(EXERCISE AIM)
Reproduce the full listing below unchanged, apart from the pictures.

━━━

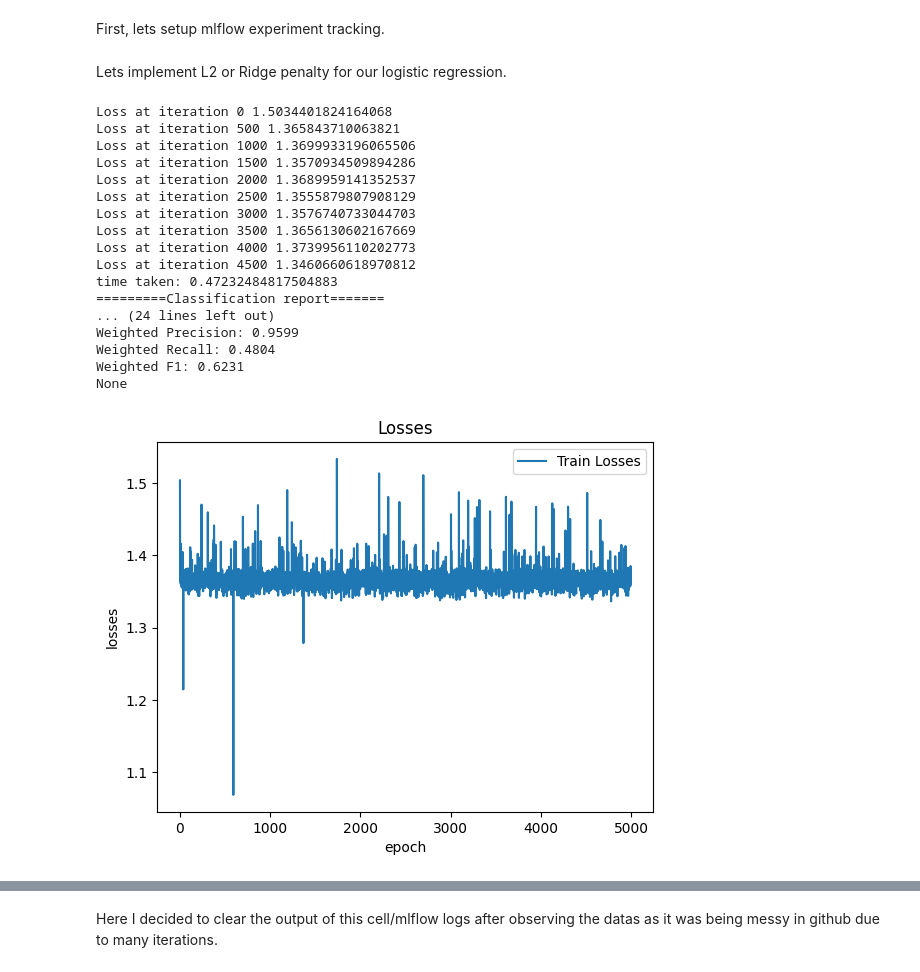
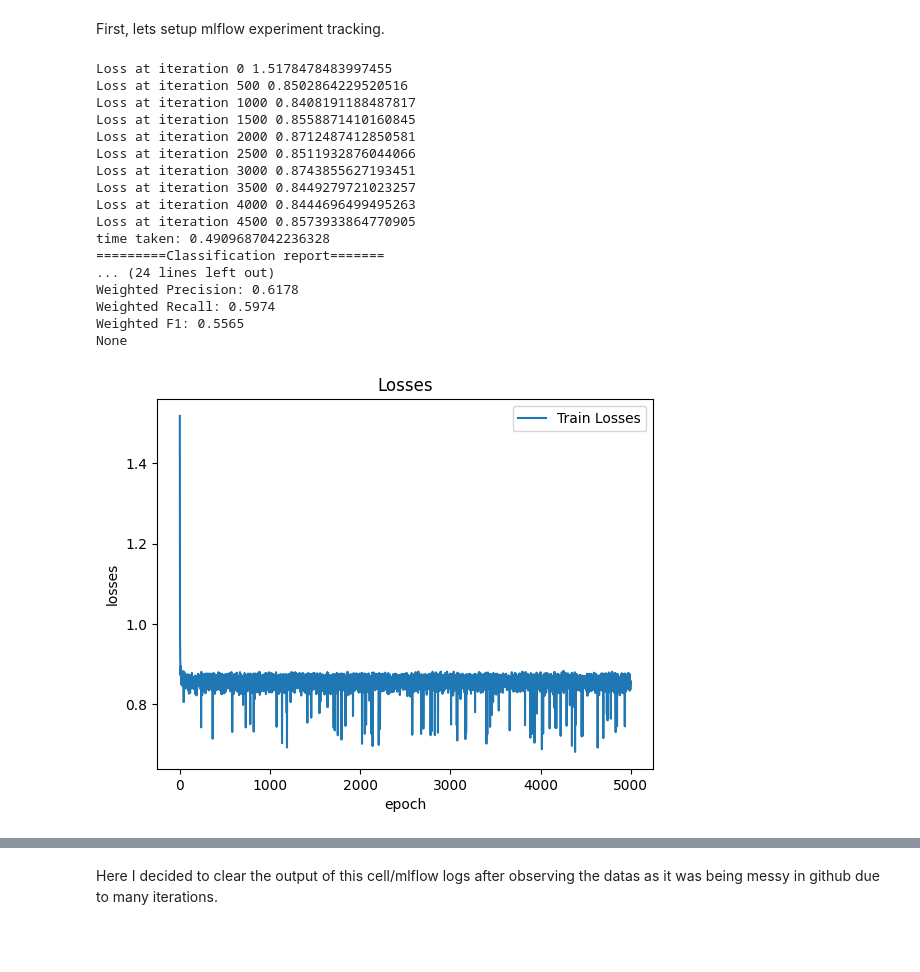
Before and after one commit to puskr99/A3-car-price, a Jupyter notebook: code/car-price-prediction.ipynb, the cells around one changed output, grey strips where cells are left out. Saved outputs shown, nothing was run; the diff lists cells and outputs as text; code cells hidden in the pictures; blank space fills up the shorter version.

```diff
--- a/code/car-price-prediction.ipynb
+++ b/code/car-price-prediction.ipynb
@@ -324,6 +324,7 @@ sns.displot(df['selling_price'])
 
 labels = [0, 1, 2, 3]
 
-df['price_category'] = pd.cut(df['selling_price'], labels = labels, bins = 4)
+# df['price_category'] = pd.cut(df['selling_price'], labels = labels, bins = 4)
+df['price_category'] = pd.cut(df['selling_price'], bins=[0, 260000, 450000, 700000, np.inf], labels=[0, 1, 2, 3])
 df['price_category'].unique()
 # %% [output]
@@ -608,13 +614,17 @@ First, lets setup mlflow experiment tracking.
 import time
 class CustomLogisticRegression:
 
-    def __init__(self, k = None, n = None, regularization: float = None, method= "minibatch", alpha = 0.001, max_iter=5000):
+    def __init__(self, k = None, n = None, penalty: float = None, method= "minibatch", alpha = 0.001, max_iter=5000):
         self.k = k
         self.n = n
         self.alpha = alpha
         self.max_iter = max_iter
         self.method = method
-        self.regularization = regularization
+        self.penalty = penalty
+
+        # calculate regularization using penalty
+        # if no penalty initialized to None
+
 
     def fit(self, X, Y):
         self.W = np.random.rand(self.n, self.k)
@@ -625,7 +635,9 @@ class CustomLogisticRegression:
             for i in range(self.max_iter):
                 loss, grad =  self.gradient(X, Y)
                 self.losses.append(loss)
+
                 self.W = self.W - self.alpha * grad
+
                 if i % 500 == 0:
                     print(f"Loss at iteration {i}", loss)
             print(f"time taken: {time.time() - start_time}")
@@ -637,9 +649,11 @@ class CustomLogisticRegression:
                 ix = np.random.randint(0, X.shape[0]) #<----with replacement
                 batch_X = X[ix:ix+batch_size]
                 batch_Y = Y[ix:ix+batch_size]
-                loss, grad = self.gradient(batch_X, batch_Y)
+                loss, grad = self.gradient(batch_X, batch_Y, self.W)
                 self.losses.append(loss)
+
                 self.W = self.W - self.alpha * grad
+
                 if i % 500 == 0:
                     print(f"Loss at iteration {i}", loss)
             print(f"time taken: {time.time() - start_time}")
@@ -655,6 +669,7 @@ class CustomLogisticRegression:
                 Y_train = Y[idx]
                 loss, grad = self.gradient(X_train, Y_train)
                 self.losses.append(loss)
+
                 self.W = self.W - self.alpha * grad
 
                 list_of_used_ix.append(i)
@@ -668,12 +683,17 @@ class CustomLogisticRegression:
             raise ValueError('Method must be one of the followings: "batch", "minibatch" or "sto".')
 
 
-    def gradient(self, X, Y):
+    def gradient(self, X, Y, W):
         m = X.shape[0]
         h = self.h_theta(X, self.W)
         loss = - np.sum(Y*np.log(h)) / m
         error = h - Y
-        grad = self.softmax_grad(X, error)
+
+        if self.get_ridge_penalty(W) is not None:
+            grad = self.softmax_grad(X, error) + self.get_ridge_derivation(W)
+        else:
+            grad = self.softmax_grad(X, error)
+
         return loss, grad
 
 
@@ -795,5 +815,16 @@ class CustomLogisticRegression:
             print(f"Weighted Precision: {weighted_precision:.4f}")
             print(f"Weighted Recall: {weighted_recall:.4f}")
             print(f"Weighted F1: {weighted_f1:.4f}")
+
+
+    #Lets implement L2 or Ridge penalty for our logistic regression.
+    def get_ridge_penalty(self, W):
+        # if no penalty return none
+        if self.penalty is None:
+            return None
+        return self.penalty * np.sum(np.square(W))
+
+
+    # derivation of Ridge.
+    def get_ridge_derivation(self, W):
+        return self.penalty * 2 * W
-# %% [markdown]
-Lets implement L2 or Ridge penalty for our logistic regression.
@@ -831,35 +846,35 @@ for each_class in range(k):
 # %%
 from sklearn.metrics import classification_report, accuracy_score
 
 l = 1
 
-model = Ridge(k = len(labels), n= X_train.shape[1], method="minibatch")
+model = CustomLogisticRegression(penalty=0.1, k = len(labels), n= X_train.shape[1], method="minibatch")
 
 model.fit(X_train, Y_train_encoded)
 
 yhat = model.predict(X_test)
 model.plot()
 print("=========Classification report=======")
-print("Report: ", classification_report(y_test, yhat))
+print("Report: ", classification_report(y_true=y_test, y_pred=yhat))
 
 print("=========Custom Classification Report===============")
 print(model.custom_classification_report(y_true= y_test, y_pred=yhat))
 # %% [output]
-Loss at iteration 0 1.5034401824164068
-Loss at iteration 500 1.365843710063821
-Loss at iteration 1000 1.3699933196065506
-Loss at iteration 1500 1.3570934509894286
-Loss at iteration 2000 1.3689959141352537
-Loss at iteration 2500 1.3555879807908129
-Loss at iteration 3000 1.3576740733044703
-Loss at iteration 3500 1.3656130602167669
-Loss at iteration 4000 1.3739956110202773
-Loss at iteration 4500 1.3460660618970812
-time taken: 0.47232484817504883
+Loss at iteration 0 1.5178478483997455
+Loss at iteration 500 0.8502864229520516
+Loss at iteration 1000 0.8408191188487817
+Loss at iteration 1500 0.8558871410160845
+Loss at iteration 2000 0.8712487412850581
+Loss at iteration 2500 0.8511932876044066
+Loss at iteration 3000 0.8743855627193451
+Loss at iteration 3500 0.8449279721023257
+Loss at iteration 4000 0.8444696499495263
+Loss at iteration 4500 0.8573933864770905
+time taken: 0.4909687042236328
 =========Classification report=======
 ... (24 lines left out)
-Weighted Precision: 0.9599
-Weighted Recall: 0.4804
-Weighted F1: 0.6231
+Weighted Precision: 0.6178
+Weighted Recall: 0.5974
+Weighted F1: 0.5565
 None
-[figure, old version]
+[figure, new version]
```
Also changed, not shown: parts of 11 cells of this notebook, 1 other file.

━━━

(WRITTEN RESPONSE)
Before and after one commit to puskr99/A3-car-price, a Jupyter notebook: code/car-price-prediction.ipynb, the cells around one changed output, grey strips where cells are left out. Saved outputs shown, nothing was run; the diff lists cells and outputs as text; code cells hidden in the pictures; blank space fills up the shorter version.

```diff
--- a/code/car-price-prediction.ipynb
+++ b/code/car-price-prediction.ipynb
@@ -324,6 +324,7 @@ sns.displot(df['selling_price'])
 
 labels = [0, 1, 2, 3]
 
-df['price_category'] = pd.cut(df['selling_price'], labels = labels, bins = 4)
+# df['price_category'] = pd.cut(df['selling_price'], labels = labels, bins = 4)
+df['price_category'] = pd.cut(df['selling_price'], bins=[0, 260000, 450000, 700000, np.inf], labels=[0, 1, 2, 3])
 df['price_category'].unique()
 # %% [output]
@@ -608,13 +614,17 @@ First, lets setup mlflow experiment tracking.
 import time
 class CustomLogisticRegression:
 
-    def __init__(self, k = None, n = None, regularization: float = None, method= "minibatch", alpha = 0.001, max_iter=5000):
+    def __init__(self, k = None, n = None, penalty: float = None, method= "minibatch", alpha = 0.001, max_iter=5000):
         self.k = k
         self.n = n
         self.alpha = alpha
         self.max_iter = max_iter
         self.method = method
-        self.regularization = regularization
+        self.penalty = penalty
+
+        # calculate regularization using penalty
+        # if no penalty initialized to None
+
 
     def fit(self, X, Y):
         self.W = np.random.rand(self.n, self.k)
@@ -625,7 +635,9 @@ class CustomLogisticRegression:
             for i in range(self.max_iter):
                 loss, grad =  self.gradient(X, Y)
                 self.losses.append(loss)
+
                 self.W = self.W - self.alpha * grad
+
                 if i % 500 == 0:
                     print(f"Loss at iteration {i}", loss)
             print(f"time taken: {time.time() - start_time}")
@@ -637,9 +649,11 @@ class CustomLogisticRegression:
                 ix = np.random.randint(0, X.shape[0]) #<----with replacement
                 batch_X = X[ix:ix+batch_size]
                 batch_Y = Y[ix:ix+batch_size]
-                loss, grad = self.gradient(batch_X, batch_Y)
+                loss, grad = self.gradient(batch_X, batch_Y, self.W)
                 self.losses.append(loss)
+
                 self.W = self.W - self.alpha * grad
+
                 if i % 500 == 0:
                     print(f"Loss at iteration {i}", loss)
             print(f"time taken: {time.time() - start_time}")
@@ -655,6 +669,7 @@ class CustomLogisticRegression:
                 Y_train = Y[idx]
                 loss, grad = self.gradient(X_train, Y_train)
                 self.losses.append(loss)
+
                 self.W = self.W - self.alpha * grad
 
                 list_of_used_ix.append(i)
@@ -668,12 +683,17 @@ class CustomLogisticRegression:
             raise ValueError('Method must be one of the followings: "batch", "minibatch" or "sto".')
 
 
-    def gradient(self, X, Y):
+    def gradient(self, X, Y, W):
         m = X.shape[0]
         h = self.h_theta(X, self.W)
         loss = - np.sum(Y*np.log(h)) / m
         error = h - Y
-        grad = self.softmax_grad(X, error)
+
+        if self.get_ridge_penalty(W) is not None:
+            grad = self.softmax_grad(X, error) + self.get_ridge_derivation(W)
+        else:
+            grad = self.softmax_grad(X, error)
+
         return loss, grad
 
 
@@ -795,5 +815,16 @@ class CustomLogisticRegression:
             print(f"Weighted Precision: {weighted_precision:.4f}")
             print(f"Weighted Recall: {weighted_recall:.4f}")
             print(f"Weighted F1: {weighted_f1:.4f}")
+
+
+    #Lets implement L2 or Ridge penalty for our logistic regression.
+    def get_ridge_penalty(self, W):
+        # if no penalty return none
+        if self.penalty is None:
+            return None
+        return self.penalty * np.sum(np.square(W))
+
+
+    # derivation of Ridge.
+    def get_ridge_derivation(self, W):
+        return self.penalty * 2 * W
-# %% [markdown]
-Lets implement L2 or Ridge penalty for our logistic regression.
@@ -831,35 +846,35 @@ for each_class in range(k):
 # %%
 from sklearn.metrics import classification_report, accuracy_score
 
 l = 1
 
-model = Ridge(k = len(labels), n= X_train.shape[1], method="minibatch")
+model = CustomLogisticRegression(penalty=0.1, k = len(labels), n= X_train.shape[1], method="minibatch")
 
 model.fit(X_train, Y_train_encoded)
 
 yhat = model.predict(X_test)
 model.plot()
 print("=========Classification report=======")
-print("Report: ", classification_report(y_test, yhat))
+print("Report: ", classification_report(y_true=y_test, y_pred=yhat))
 
 print("=========Custom Classification Report===============")
 print(model.custom_classification_report(y_true= y_test, y_pred=yhat))
 # %% [output]
-Loss at iteration 0 1.5034401824164068
-Loss at iteration 500 1.365843710063821
-Loss at iteration 1000 1.3699933196065506
-Loss at iteration 1500 1.3570934509894286
-Loss at iteration 2000 1.3689959141352537
-Loss at iteration 2500 1.3555879807908129
-Loss at iteration 3000 1.3576740733044703
-Loss at iteration 3500 1.3656130602167669
-Loss at iteration 4000 1.3739956110202773
-Loss at iteration 4500 1.3460660618970812
-time taken: 0.47232484817504883
+Loss at iteration 0 1.5178478483997455
+Loss at iteration 500 0.8502864229520516
+Loss at iteration 1000 0.8408191188487817
+Loss at iteration 1500 0.8558871410160845
+Loss at iteration 2000 0.8712487412850581
+Loss at iteration 2500 0.8511932876044066
+Loss at iteration 3000 0.8743855627193451
+Loss at iteration 3500 0.8449279721023257
+Loss at iteration 4000 0.8444696499495263
+Loss at iteration 4500 0.8573933864770905
+time taken: 0.4909687042236328
 =========Classification report=======
 ... (24 lines left out)
-Weighted Precision: 0.9599
-Weighted Recall: 0.4804
-Weighted F1: 0.6231
+Weighted Precision: 0.6178
+Weighted Recall: 0.5974
+Weighted F1: 0.5565
 None
-[figure, old version]
+[figure, new version]
```
Also changed, not shown: parts of 11 cells of this notebook, 1 other file.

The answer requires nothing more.